      • Associate of Science - Medical Assisting Services
    Certificate
      • Diploma: Medical Assisting
  • Online Programs Available
    10. Queens University of Charlotte

    Program Options

    Master's
      • Master of Science in Nursing: Undecided
      • Master of Science in Nursing: Nurse Administrator
      • Master of Science in Nursing: Clinical Nurse Leader
      • Master of Science in Nursing: Clinical Nurse Leader Certificate
      • Master of Science in Nursing: Nurse Educator

Featured Schools

Purdue University Global

  • Master of Science - DNP Executive Leader
  • Accelerated BSN to MSN
  • Bachelors of Science in Nursing - RN to BSN (RN License Required)
  • Adult Gerontology Acute Care Nurse Practitioner Certificate

Which subject are you interested in?

Grand Canyon University

  • Doctor of Nursing Practice (DNP)
  • MBA and MS in Nursing: Nursing Leadership in Health Care Systems (Bridge)
  • BS in Nursing (Registered Nurse - R.N. to BSN)

What is your highest level of education?

The University of Texas at Arlington

  • Master of Science in Nursing (MSN) in Nursing Administration
  • Master of Science in Nursing (MSN) in Nursing Educaiton
  • RN to BSN

What is your highest level of education completed?

Regent University

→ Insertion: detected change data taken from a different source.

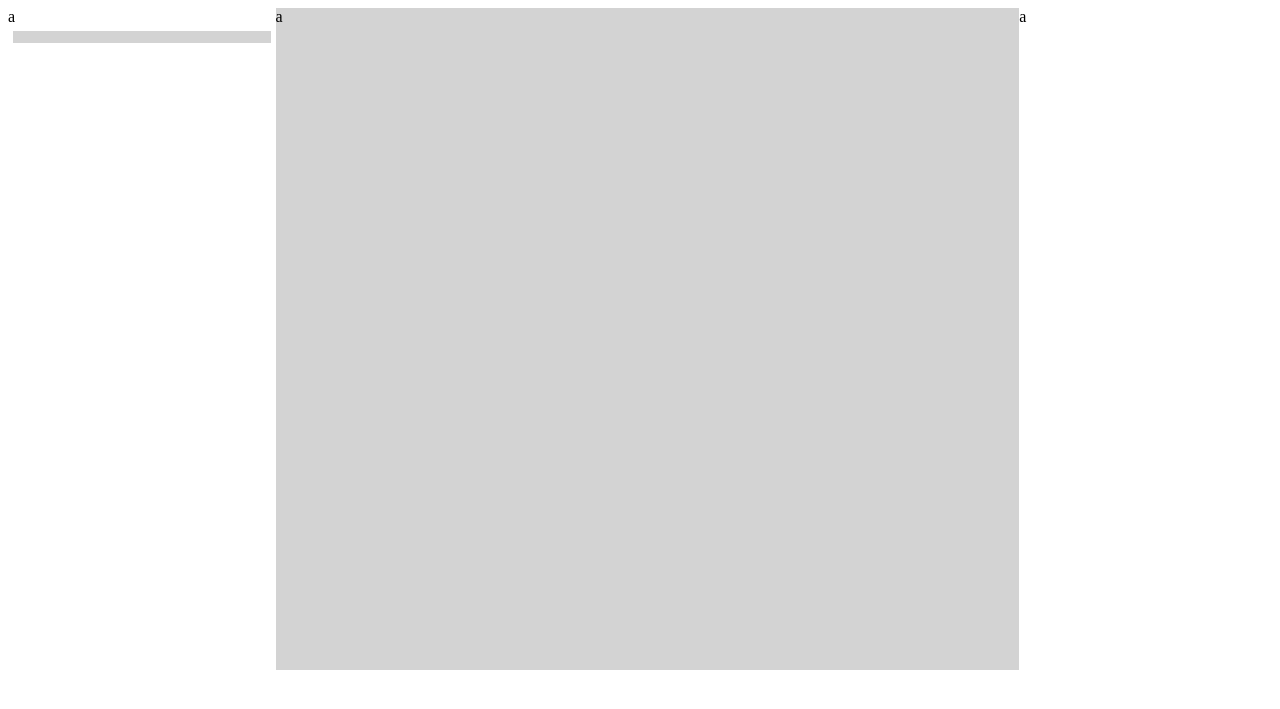
Repository: tr2cky/exercise2
Page: index.html
An editor plug-in stored every save of this project. The page is shown before and after the next save, followed by the edit.
The browser window is 1280 px wide. The pictures show the whole page.

Above is the page before, as saved 2022-10-01 10:53:38.

### index.html
<!DOCTYPE html>
<html lang="en">
<head>
    <meta charset="UTF-8">
    <meta http-equiv="X-UA-Compatible" content="IE=edge">
    <meta name="viewport" content="width=device-width, initial-scale=1.0">
    <link rel="stylesheet" href="style.css">
    <title>Document</title>
</head>
<body>
    <div class="container">
        <div class="side1">
            a
            <div class="sidec" id="a"></div>
            <div class="sidec" id="b"></div>
            <div class="sidec" id="c"></div>
            <div class="sidec" id="d"></div>
            <div class="sidec" id="f"></div>
            <div class="sidec" id="g"></div>
            <div class="sidec" id="h"></div>
            <div class="sidec" id="j"></div>

        </div>
        <main>
a
        </main>
        <div class="side2">
                a
        </div>
    </div>
</body>
</html>

### style.css
.container {
    display: flex;
    flex-direction: row;
    height: 92vh;
}
main {
    flex-grow: 3;
    background-color: lightgray;
}
.side1 {
    flex-grow: 1;
    display: flex;
    flex-direction: column;
}
.side2 {
    flex-grow: 1;
}
.sidec {
    background-color: lightgray;
}
#a {
    border: 1px solid lightgray;
    padding: 5px;
    margin: 5px;
}

After the next save:
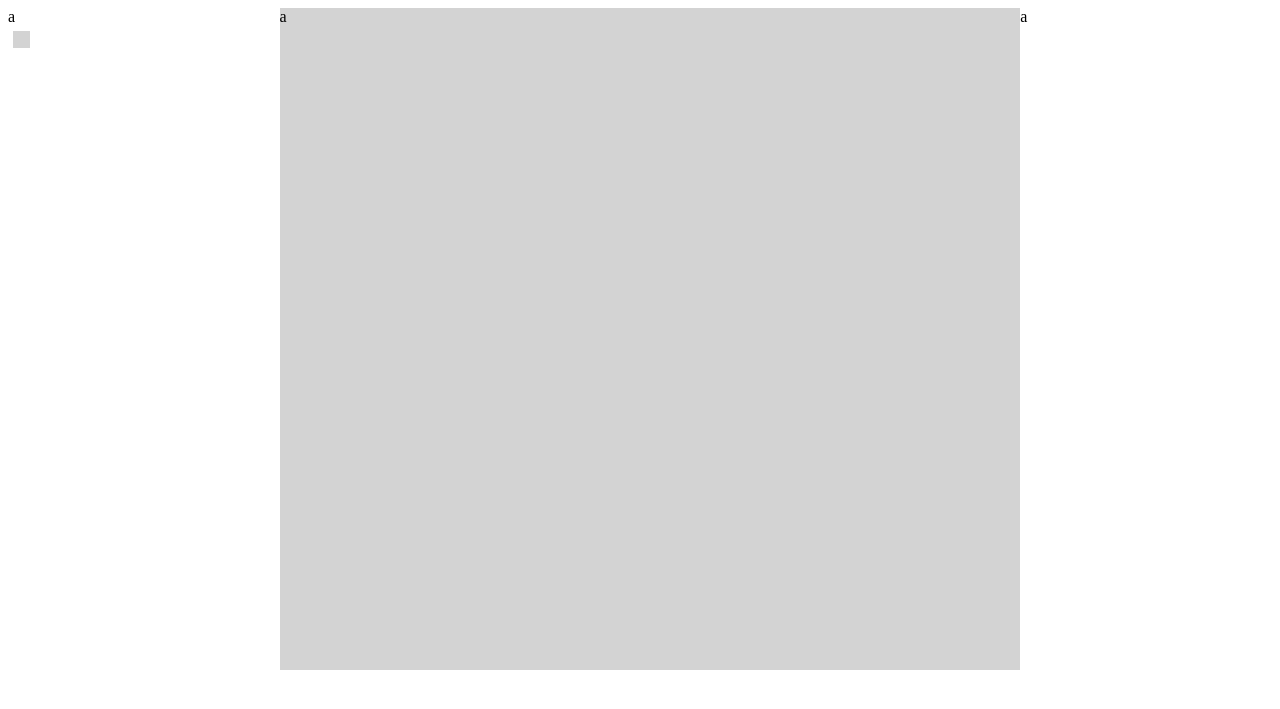
Saved 18 s later.
--- a/style.css
+++ b/style.css
@@ -20,6 +20,8 @@ main {
 }
 #a {
     border: 1px solid lightgray;
+    width: 5px;
+    height: 5px;
     padding: 5px;
     margin: 5px;
 }
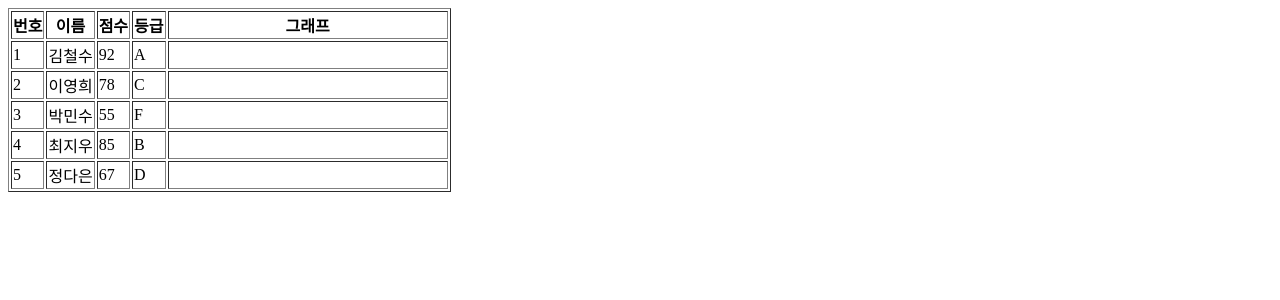
Repository: kkj68106810-dot/jsp2026
Page: http://localhost/chapter01/example_score.jsp
The author's editor kept a copy of each file at every save. The page is drawn from the files as they stood at one save, then again after a run of saves.
The browser window is 1280 px wide. The pictures show the whole page.
The page is served by Tomcat 9.

Above is the page before, as saved 2026-10-16 05:19:14.

After the next 2 saves:
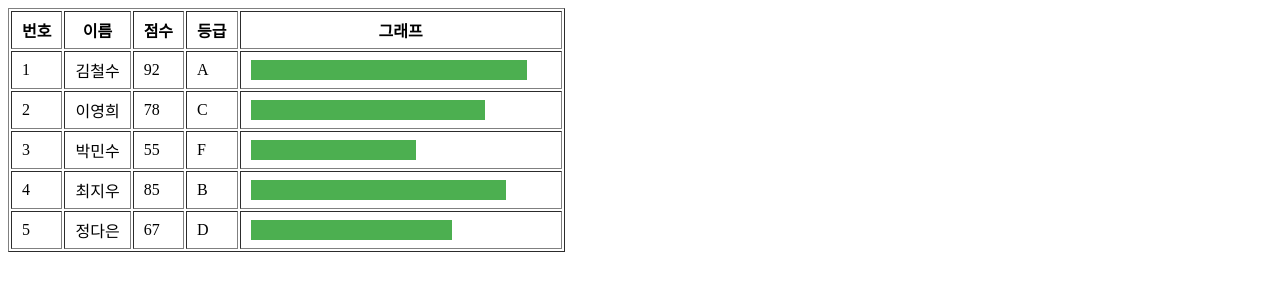
The 2 saves are shown as one change because they came seconds apart.
The last was saved 15 s later.
--- a/chapter01/src/main/webapp/example_score.jsp
+++ b/chapter01/src/main/webapp/example_score.jsp
@@ -6,10 +6,18 @@
 <meta charset="UTF-8">
 <title>Insert title here</title>
 <style>
-	tr td{
-
+	th, td {
+		padding: 6px 10px;
 	}
-
+	/* 그래프 영역(td)과 막대(div) 스타일 지정 */
+	td.score {
+		width: 300px;
+		text-align: left;
+	}
+	td.score div {
+		height: 20px;               /* 높이가 있어야 화면에 보임 */
+		background-color: #4CAF50;  /* 막대 색상 지정 */
+	}
 </style>
 
 </head>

  • Doctor of Strategic Leadership - Healthcare Leadership
  • Master of Arts in Organizational Leadership - Healthcare Management
  • Bachelor of Science in Nursing (RN to BSN)

What is your highest level of education completed?

The George Washington University

  • MSHS Medical Laboratory Sciences
  • MSHS in Immunohematology and Biotechnology
  • MSHS in Molecular Diagnostic Sciences

What is your highest level of education?

Utica College

  • RN to BSN

What is your highest level of education completed?

Abilene Christian University

  • Doctor of Nursing Practice
  • Doctor of Nursing Practice - Advanced Practice Nurse
  • MBA - Healthcare Administration
  • Master of Science in Management - Healthcare Administration

What is your highest level of education completed?

Northcentral University

  • Education Specialist - Nursing Education
  • MS - Organizational Leadership: Health Care Administration

What is your highest level of education?